Edit tracking data
*****

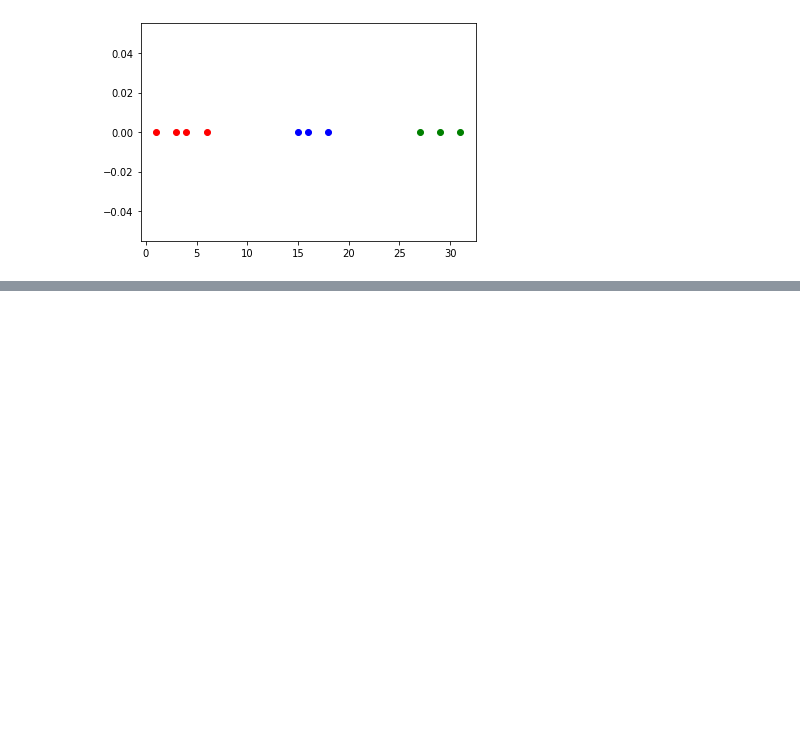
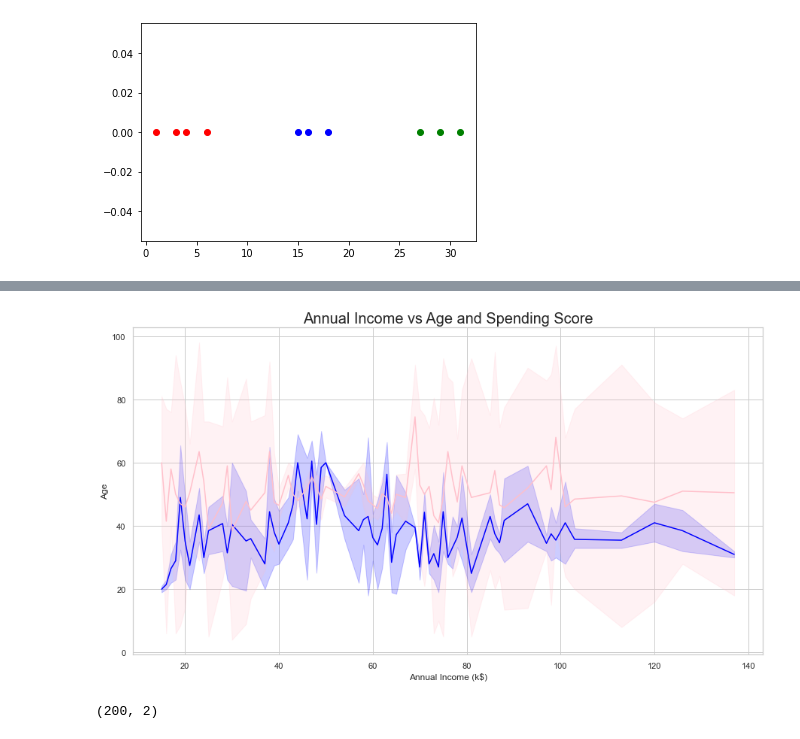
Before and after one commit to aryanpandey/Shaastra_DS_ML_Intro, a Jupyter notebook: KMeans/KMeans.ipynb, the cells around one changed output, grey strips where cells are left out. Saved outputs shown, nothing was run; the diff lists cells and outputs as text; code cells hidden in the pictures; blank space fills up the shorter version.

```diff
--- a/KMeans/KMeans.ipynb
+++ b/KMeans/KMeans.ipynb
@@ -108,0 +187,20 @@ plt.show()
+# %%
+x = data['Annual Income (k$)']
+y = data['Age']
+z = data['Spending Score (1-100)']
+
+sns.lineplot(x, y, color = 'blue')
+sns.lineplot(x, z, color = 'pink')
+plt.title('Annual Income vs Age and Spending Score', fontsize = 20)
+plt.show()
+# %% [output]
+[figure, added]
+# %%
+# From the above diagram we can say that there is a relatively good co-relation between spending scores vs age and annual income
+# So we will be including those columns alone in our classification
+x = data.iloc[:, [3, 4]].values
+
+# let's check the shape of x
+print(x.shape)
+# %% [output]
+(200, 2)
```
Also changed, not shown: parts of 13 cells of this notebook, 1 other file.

*****

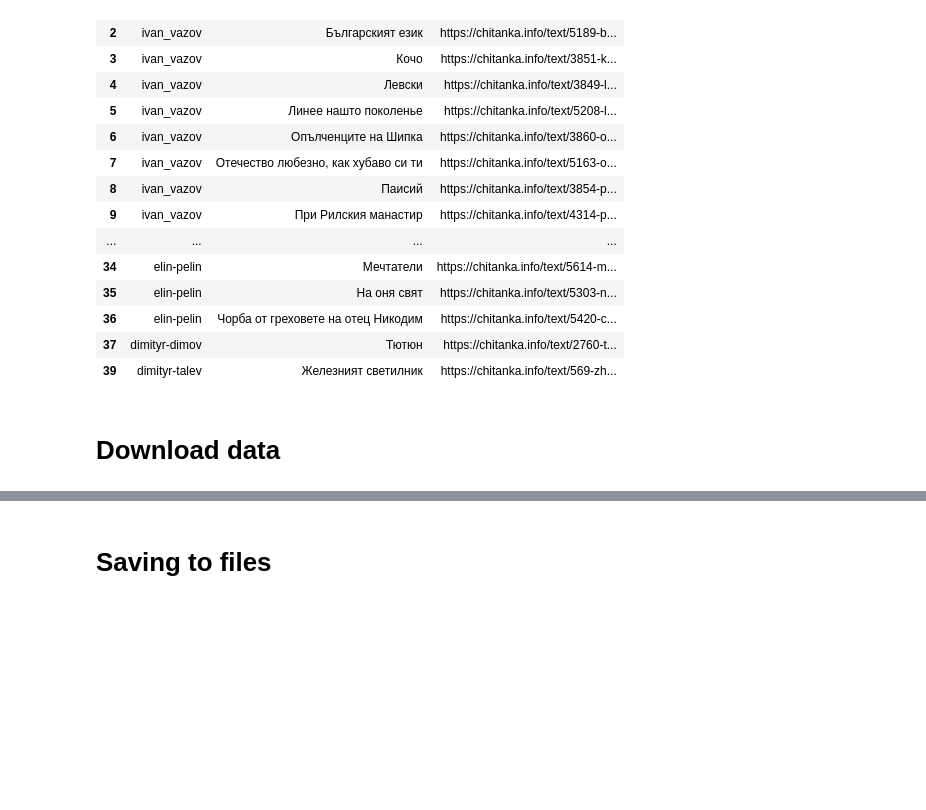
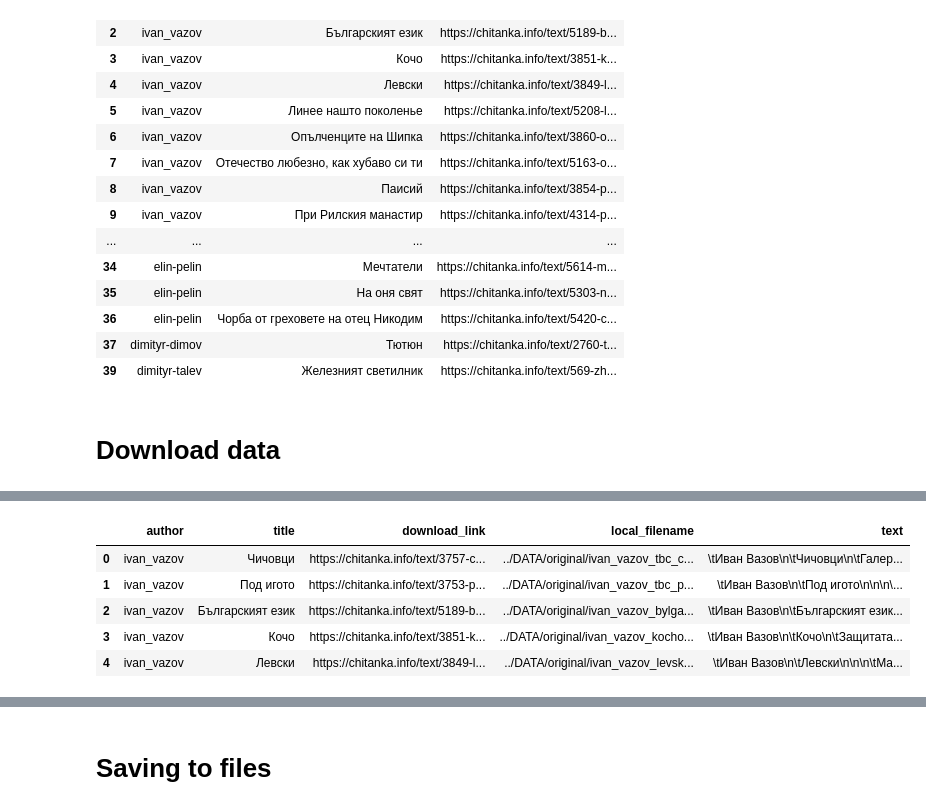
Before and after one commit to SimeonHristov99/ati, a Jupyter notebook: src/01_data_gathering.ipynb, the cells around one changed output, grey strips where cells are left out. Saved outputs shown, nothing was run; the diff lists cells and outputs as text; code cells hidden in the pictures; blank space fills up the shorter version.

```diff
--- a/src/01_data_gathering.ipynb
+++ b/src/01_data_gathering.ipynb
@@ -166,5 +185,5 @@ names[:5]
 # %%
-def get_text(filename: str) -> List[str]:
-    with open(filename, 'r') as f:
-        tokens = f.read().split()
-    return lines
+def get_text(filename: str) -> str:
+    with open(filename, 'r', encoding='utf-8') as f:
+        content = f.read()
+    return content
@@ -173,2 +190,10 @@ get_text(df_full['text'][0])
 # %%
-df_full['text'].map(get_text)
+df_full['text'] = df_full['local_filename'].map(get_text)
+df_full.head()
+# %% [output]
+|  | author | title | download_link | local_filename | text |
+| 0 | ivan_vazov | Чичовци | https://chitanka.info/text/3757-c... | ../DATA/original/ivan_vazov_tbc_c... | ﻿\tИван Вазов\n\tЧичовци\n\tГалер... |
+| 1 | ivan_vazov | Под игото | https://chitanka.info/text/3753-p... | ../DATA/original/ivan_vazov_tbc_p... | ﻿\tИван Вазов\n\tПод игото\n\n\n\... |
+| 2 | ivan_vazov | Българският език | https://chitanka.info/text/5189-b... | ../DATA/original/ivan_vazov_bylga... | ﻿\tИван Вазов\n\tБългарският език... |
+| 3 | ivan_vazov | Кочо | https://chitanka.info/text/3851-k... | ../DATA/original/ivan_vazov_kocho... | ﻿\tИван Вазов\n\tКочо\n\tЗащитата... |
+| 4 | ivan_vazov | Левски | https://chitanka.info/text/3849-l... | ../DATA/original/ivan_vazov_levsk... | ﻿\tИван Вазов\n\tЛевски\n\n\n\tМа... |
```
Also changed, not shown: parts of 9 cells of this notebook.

*****

▸ WORK TO BE COMPLETED: An exact copy of the lines above between the line holding "to aryanpandey/Shaastra_DS_ML_Intro, a" and the line holding "Also changed, not shown: parts of 13", inclusive, is the whole answer.

▸ FINISHED TASK:
Before and after one commit to aryanpandey/Shaastra_DS_ML_Intro, a Jupyter notebook: KMeans/KMeans.ipynb, the cells around one changed output, grey strips where cells are left out. Saved outputs shown, nothing was run; the diff lists cells and outputs as text; code cells hidden in the pictures; blank space fills up the shorter version.

```diff
--- a/KMeans/KMeans.ipynb
+++ b/KMeans/KMeans.ipynb
@@ -108,0 +187,20 @@ plt.show()
+# %%
+x = data['Annual Income (k$)']
+y = data['Age']
+z = data['Spending Score (1-100)']
+
+sns.lineplot(x, y, color = 'blue')
+sns.lineplot(x, z, color = 'pink')
+plt.title('Annual Income vs Age and Spending Score', fontsize = 20)
+plt.show()
+# %% [output]
+[figure, added]
+# %%
+# From the above diagram we can say that there is a relatively good co-relation between spending scores vs age and annual income
+# So we will be including those columns alone in our classification
+x = data.iloc[:, [3, 4]].values
+
+# let's check the shape of x
+print(x.shape)
+# %% [output]
+(200, 2)
```
Also changed, not shown: parts of 13 cells of this notebook, 1 other file.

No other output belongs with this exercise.